Two years ago, I was a different woman. I was just beginning to come out of my diabetes shell, assessing my confidence with strangers by testing in public and telling friends about my disease. I can still feel the panic rising in my throat as I told people that I have diabetes and need to take injections multiple times per day. I was afraid of rejection, afraid that they would treat me like a sick person. But after eleven years of fighting for my life with type 1 diabetes, I was tired of being afraid. The more people I told, the easier it got.
It took some time to take the next step: crafting a tattoo. I spent about a month sketching designs that declared boldly, yet tastefully, that I have diabetes. I wanted the tattoo to represent all of the hardships, both mental and physical, that I have gone through with this disease. I wanted it to portray the sleepless nights of basal adjustments, the victorious days of A1C breakthroughs, the haunting knowledge that my sight is going, the anxiety-filled days of watching my medicine dwindle long before my insurance will cover a refill, and the joyous two-hour postprandial readings of 103. I wanted this tattoo to drag me from my diabetes hideout.
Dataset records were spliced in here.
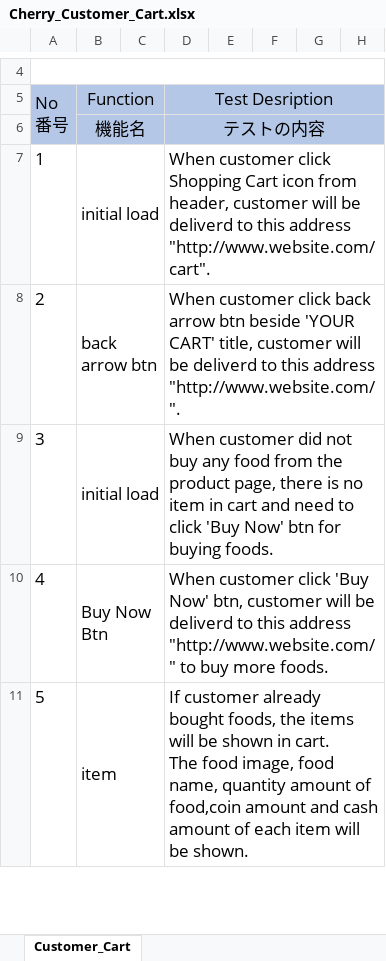
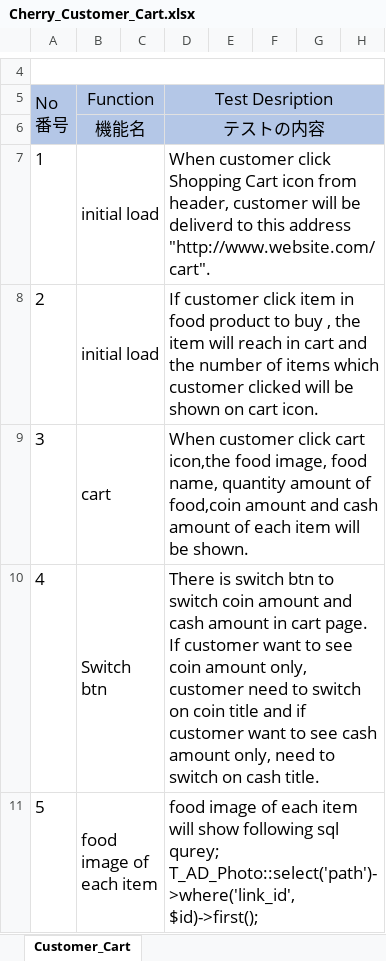
Before and after one commit to LK1130/foodlabTesting, an Excel workbook: customer/Cherry_Customer_Cart.xlsx, sheet Customer_Cart, drawn as a sheet; only a part is shown, gaps mark what is left out; values as stored, in another font and other column widths than the file's, no borders; ↵ is a line break in a cell; the diff covers the shown part only; the diff names each change by its address in the sheet, - before the commit and + after, or states it on an @@ line.

```diff
--- a/customer/Cherry_Customer_Cart.xlsx (sheet Customer_Cart)
+++ b/customer/Cherry_Customer_Cart.xlsx (sheet Customer_Cart)
-B8: back arrow btn
+B8: initial load
-D8: When customer click back arrow btn beside 'YOUR CART' title, customer will be deliverd to this address "http://www.website.com/".
+D8: If customer click item in food product to buy , the item will reach in cart and the number of items which customer clicked will be shown on cart icon.
-B9: initial load
+B9: cart
-D9: When customer did not buy any food from the product page, there is no item in cart and need to click 'Buy Now' btn for buying foods.
+D9: When customer click cart icon,the food image, food name, quantity amount of food,coin amount and cash amount of each item will be shown.
-B10: Buy Now Btn
+B10: Switch btn
-D10: When customer click 'Buy Now' btn, customer will be deliverd to this address "http://www.website.com/" to buy more foods.
+D10: There is switch btn to switch coin amount and cash amount in cart page. ↵ If customer want to see coin amount only, customer need to switch on coin title and if customer want to see cash amount only, need to switch on cash title.
-B11: item
+B11: food image of each item
-D11: If customer already bought foods, the items will be shown in cart. ↵ The food image, food name, quantity amount of food,coin amount and cash amount of each item will be shown.
+D11: food image of each item will show following sql qurey; ↵ T_AD_Photo::select('path')->where('link_id', $id)->first();
```
Also changed, not shown: 17 edited cells elsewhere in this sheet, customer/Cherry_Customer_DeliveryInfo .xlsx.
My tattoo consists of a one-inch by two-inch medic alert symbol with the words “USE ONCE & DESTROY: INSULIN ONLY: TYPE 1 DIABETES” (much like the declaration on syringes), followed by my diagnosis date. I chose those words because they describe how I believe the medical industry sees us: as expendable. With no cure in sight, we constantly come up against outrageous insurance premiums or flat-out denials and medication band-aid after band-aid. Every ten years, we are asked to wait another ten. Getting this message inked onto my arm reminds me that I am vulnerable, but it gives me the motivation to keep fighting until I can be cured.
The design is placed on my left forearm, where it can be seen by EMTs should I be alone when an insulin shock takes hold. Because I am right-handed, however, it is not noticeable when I shake hands in formal office situations.
In January 2010, I liberated my diabetes self and took the plunge. I remember that day clearly. I wasn’t nervous about being under the needle because I had three tattoos already. I was nervous about the fact that, after keeping quiet for ten years, I would no longer be able to hide my diabetes. I remember pacing while waiting for the tattoo artist to clean his instruments, wondering if I would be comfortable wearing this brand on my body for the rest of my life.
What I concluded was this: While diabetes doesn’t define me as a human being, it is an enormous part of who I am. I am Katherine: an author, a singer, a violinist. Being “Katherine With Diabetes” doesn’t mean that I am weak. In fact, it’s the opposite. I am the bravest person that I know. I have survived over ten insulin shock comas, three pump failures that led to ketoacidosis, layer upon layer of scar tissue, thousands of dollars in medical supply debt, and eight insulin brands that led to sleepless nights of medication adjustment. Diabetes helped bring out that strength and fight in me. When I realized that, it was easy to sit down for 45 minutes to have my badge of courage, my medal of honor, inked onto my skin.
I got my tattoo hoping that it would force me out of diabetic hiding. Two years later, I’ve published a personal poetry collection on living with a chronic illness, released a fictional love story with a diabetic narrator, and written several articles about my experience with type 1 diabetes. I am definitely out of hiding, and I boldly declare that I’m a diabetes survivor. Having this emblem on my arm gives me courage. It reminds me that I am strong, that I’ve been through a lot, and that I can keep going. As my mantra, a quote from Winston Churchill, says: “Never give up. Never, never, never give up.”